It turns out that mucus may not be just a messy side effect of colds and sickness. Biological engineers at MIT are exploring the antiviral properties of mucins, a component of mucus, and found that mucus is the body’s first line of defense, allowing nutrients to enter and keeping out pathogens such as certain dangerous viruses and bacteria.
Mucus often elicits strong revulsion, but to MIT biological engineer Katharina Ribbeck, it is a fascinating material.
“Without it, we wouldn’t be able to smell, we wouldn’t be able to reproduce, and we would all be the victims of pathogens,” says Ribbeck, who studies the antiviral properties of mucins, the main component of mucus.
Mucus, which coats wet surfaces in the bodies of all animals, is the body’s first line of defense. It allows nutrients, other vital molecules and sperm to enter, but keeps out pathogens such as certain dangerous viruses and bacteria. Ribbeck, the Eugene Bell Career Development Assistant Professor of Biological Engineering, is trying to figure out how mucus achieves this selectivity. Of particular interest is the role of mucins, the major building blocks of mucus.
“Oftentimes they’re regarded as inert scaffold elements, but the picture that is emerging is that they really have an active function in the body’s defense system,” Ribbeck says.
A better understanding of mucins’ immune function could shed light on why certain people are more susceptible to viral or bacterial infections, Ribbeck says. Mucin composition can differ between people, and it also varies depending on factors such as a person’s age, diet and the time of year.
Previous research has shown that mucins — long threadlike proteins with many sugar molecules attached — are abundant in breast milk, protecting infants against viruses such as rotavirus and HIV. To find out if this antiviral role was more general, Ribbeck tested mucins’ ability to block three different viruses from entering cells.
For this study, which appeared in a recent issue of the journal Biomacromolecules, Ribbeck and her students created a gel from purified mucins. The researchers coated human epithelial cells with a layer of this gel and then exposed them to human papilloma virus, influenza A and Merkel cell polyomavirus. All three viruses were trapped in the mucin gel, preventing them from infecting the cells.
The work is “a very logical extension” of previous studies showing that mucins protect the lining of the stomach from being consumed by digestive enzymes found in the stomach, and from bacteria in the stomach, says Shyamsunder Erramilli, professor of physics at Boston University. “It’s a wonderful testament to this amazing molecule,” says Erramilli, who was not involved in this study.
Ribbeck speculates that the viruses are trapped by the sugar molecules found on mucins. Mucin-bound sugars are similar to those on cell surfaces, which viruses normally latch onto. This similarity would allow these molecules to serve as decoys that capture viruses before they reach their destinations.
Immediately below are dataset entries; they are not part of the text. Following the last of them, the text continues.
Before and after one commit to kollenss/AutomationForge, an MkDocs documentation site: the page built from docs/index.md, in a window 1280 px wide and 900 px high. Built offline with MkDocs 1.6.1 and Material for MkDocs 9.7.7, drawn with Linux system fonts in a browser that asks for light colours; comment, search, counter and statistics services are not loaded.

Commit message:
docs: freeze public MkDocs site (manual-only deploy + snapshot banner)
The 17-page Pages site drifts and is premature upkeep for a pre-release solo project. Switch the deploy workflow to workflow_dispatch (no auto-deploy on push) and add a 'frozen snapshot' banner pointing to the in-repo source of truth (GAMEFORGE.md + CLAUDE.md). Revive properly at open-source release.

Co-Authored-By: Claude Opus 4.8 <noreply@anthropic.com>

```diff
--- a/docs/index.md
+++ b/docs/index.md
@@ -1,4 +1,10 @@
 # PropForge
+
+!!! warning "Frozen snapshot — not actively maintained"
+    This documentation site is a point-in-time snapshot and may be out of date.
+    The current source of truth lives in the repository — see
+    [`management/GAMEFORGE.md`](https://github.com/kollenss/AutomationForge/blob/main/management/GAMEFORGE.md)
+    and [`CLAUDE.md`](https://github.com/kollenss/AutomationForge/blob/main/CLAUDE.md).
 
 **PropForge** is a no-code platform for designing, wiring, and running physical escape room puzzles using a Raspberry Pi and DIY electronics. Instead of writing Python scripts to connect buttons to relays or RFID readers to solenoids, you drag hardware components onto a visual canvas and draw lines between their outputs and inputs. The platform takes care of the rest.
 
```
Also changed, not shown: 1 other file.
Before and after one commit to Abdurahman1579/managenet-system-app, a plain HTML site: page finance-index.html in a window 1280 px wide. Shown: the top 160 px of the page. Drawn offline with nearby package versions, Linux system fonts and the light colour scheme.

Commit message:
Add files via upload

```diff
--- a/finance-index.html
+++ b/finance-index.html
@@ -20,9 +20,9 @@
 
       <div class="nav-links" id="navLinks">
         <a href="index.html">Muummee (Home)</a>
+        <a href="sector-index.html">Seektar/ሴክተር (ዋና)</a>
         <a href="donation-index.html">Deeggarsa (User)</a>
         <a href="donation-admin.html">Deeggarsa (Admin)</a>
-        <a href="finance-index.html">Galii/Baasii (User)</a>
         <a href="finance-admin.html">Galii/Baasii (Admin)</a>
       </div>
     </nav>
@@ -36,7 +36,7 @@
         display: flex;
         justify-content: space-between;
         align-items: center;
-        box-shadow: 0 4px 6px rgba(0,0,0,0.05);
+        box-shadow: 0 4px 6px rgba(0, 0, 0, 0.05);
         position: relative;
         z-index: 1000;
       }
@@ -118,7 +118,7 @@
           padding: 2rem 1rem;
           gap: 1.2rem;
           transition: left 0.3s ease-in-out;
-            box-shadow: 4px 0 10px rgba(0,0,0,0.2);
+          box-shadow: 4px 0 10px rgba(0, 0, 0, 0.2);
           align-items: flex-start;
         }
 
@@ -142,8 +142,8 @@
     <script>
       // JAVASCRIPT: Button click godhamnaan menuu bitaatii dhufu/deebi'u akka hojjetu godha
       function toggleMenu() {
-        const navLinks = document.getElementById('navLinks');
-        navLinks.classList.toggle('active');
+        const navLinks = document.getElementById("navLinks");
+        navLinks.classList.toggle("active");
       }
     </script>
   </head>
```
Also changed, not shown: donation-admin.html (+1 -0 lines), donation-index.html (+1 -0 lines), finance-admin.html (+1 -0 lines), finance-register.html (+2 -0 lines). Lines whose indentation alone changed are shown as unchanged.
In their study, funded by the National Institutes of Health, the researchers also found that salt has a strong effect on how effectively mucins block viral entry. High salt concentration makes the mucins less penetrable, which offers a possible explanation for why gargling or rinsing the nasal passages with salt water often soothes cold or flu symptoms, Ribbeck says. The researchers are now investigating how salt enhances mucins’ performance.
Ribbeck also plans to study how viruses manage to overcome the defensive mucus barrier. She suspects that bacteria may act as accomplices, breaking down the sugars found in mucin and clearing the way for viruses to get through. Also, viruses may hitch a ride with bacteria as they make their make through the mucus layer. Once viruses infect cells, they can return the favor by shutting down many of the body’s immune defenses, giving bacteria a better chance to establish their own infections.
Though the researchers looked at three specific viruses in this study, they believe mucins should have the same protective effects against most viruses. Because of that, purified or synthetic mucins could make good antiviral additives to personal hygiene products, Ribbeck says. Purified mucins are already used as an ingredient in artificial saliva, and at least one cosmetic company uses them in high-end moisturizers (for their moisturizing properties, not their antiviral effects).
Mucins might also be beneficial additives to infant formula. “This is one vexing problem with formula — it doesn’t have the components of the immune system of the mother. The protective mucins may help here,” Ribbeck says.
Image: Public Library of Science Journal